◆ **Records to process**:

BEGIN

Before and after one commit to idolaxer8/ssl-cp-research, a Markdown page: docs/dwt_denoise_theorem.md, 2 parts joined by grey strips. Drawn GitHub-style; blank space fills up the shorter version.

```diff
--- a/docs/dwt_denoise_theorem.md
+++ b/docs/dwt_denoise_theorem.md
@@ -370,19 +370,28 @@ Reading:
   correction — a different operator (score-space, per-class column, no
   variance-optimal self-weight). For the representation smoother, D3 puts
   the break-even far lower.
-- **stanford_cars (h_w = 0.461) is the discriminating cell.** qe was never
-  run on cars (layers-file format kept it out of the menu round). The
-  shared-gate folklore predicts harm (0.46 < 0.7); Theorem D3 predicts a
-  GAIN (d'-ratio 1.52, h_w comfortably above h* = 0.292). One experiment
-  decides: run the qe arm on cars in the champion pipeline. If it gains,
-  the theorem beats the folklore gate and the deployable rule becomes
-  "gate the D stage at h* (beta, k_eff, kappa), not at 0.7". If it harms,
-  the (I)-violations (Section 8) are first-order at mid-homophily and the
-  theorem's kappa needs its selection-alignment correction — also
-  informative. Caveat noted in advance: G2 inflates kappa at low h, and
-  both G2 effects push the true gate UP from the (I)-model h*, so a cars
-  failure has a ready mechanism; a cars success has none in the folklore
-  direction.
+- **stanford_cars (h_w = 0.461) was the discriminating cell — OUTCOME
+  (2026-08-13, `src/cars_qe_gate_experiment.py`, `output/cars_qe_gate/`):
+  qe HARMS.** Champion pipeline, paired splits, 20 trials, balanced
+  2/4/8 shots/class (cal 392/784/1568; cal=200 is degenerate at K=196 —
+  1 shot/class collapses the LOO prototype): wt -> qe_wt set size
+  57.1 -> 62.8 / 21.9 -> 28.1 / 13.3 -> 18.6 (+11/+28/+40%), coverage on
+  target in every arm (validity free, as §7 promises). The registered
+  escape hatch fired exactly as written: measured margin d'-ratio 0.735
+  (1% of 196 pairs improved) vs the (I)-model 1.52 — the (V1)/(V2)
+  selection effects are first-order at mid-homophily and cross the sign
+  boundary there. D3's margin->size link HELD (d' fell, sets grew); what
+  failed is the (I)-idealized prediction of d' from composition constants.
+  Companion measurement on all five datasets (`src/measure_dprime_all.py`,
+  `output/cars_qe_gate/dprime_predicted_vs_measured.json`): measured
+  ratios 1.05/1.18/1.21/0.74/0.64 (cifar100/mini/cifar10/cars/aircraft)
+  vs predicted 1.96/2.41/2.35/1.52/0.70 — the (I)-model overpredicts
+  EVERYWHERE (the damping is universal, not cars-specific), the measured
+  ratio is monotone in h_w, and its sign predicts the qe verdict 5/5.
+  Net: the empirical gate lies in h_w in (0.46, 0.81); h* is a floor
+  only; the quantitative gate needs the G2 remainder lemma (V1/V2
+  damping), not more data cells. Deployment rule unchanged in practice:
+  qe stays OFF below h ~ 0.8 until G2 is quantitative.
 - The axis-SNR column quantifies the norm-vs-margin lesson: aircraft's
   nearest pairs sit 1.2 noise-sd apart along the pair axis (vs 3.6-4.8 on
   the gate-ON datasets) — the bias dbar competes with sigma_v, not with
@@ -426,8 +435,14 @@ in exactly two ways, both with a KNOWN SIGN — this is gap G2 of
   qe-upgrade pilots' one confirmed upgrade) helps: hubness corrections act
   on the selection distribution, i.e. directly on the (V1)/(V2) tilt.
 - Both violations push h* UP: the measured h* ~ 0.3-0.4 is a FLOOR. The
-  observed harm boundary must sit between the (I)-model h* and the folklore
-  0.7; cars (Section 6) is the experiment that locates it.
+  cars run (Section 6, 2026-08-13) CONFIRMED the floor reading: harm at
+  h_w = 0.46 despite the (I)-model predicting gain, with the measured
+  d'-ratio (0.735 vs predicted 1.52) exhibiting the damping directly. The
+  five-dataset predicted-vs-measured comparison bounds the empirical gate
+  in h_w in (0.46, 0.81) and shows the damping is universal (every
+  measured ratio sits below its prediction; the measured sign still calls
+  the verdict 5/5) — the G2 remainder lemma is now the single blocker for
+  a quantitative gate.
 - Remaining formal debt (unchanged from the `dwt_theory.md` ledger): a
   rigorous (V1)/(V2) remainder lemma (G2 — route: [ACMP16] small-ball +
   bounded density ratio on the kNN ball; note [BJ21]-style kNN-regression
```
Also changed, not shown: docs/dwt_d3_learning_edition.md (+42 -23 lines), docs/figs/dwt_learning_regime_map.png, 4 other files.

END

◆ **What is required**: Scan the listing for the string "kappa" and copy every line that carries it.

◆ **Answer below**:
-  "gate the D stage at h* (beta, k_eff, kappa), not at 0.7". If it harms,
-  theorem's kappa needs its selection-alignment correction — also
-  informative. Caveat noted in advance: G2 inflates kappa at low h, and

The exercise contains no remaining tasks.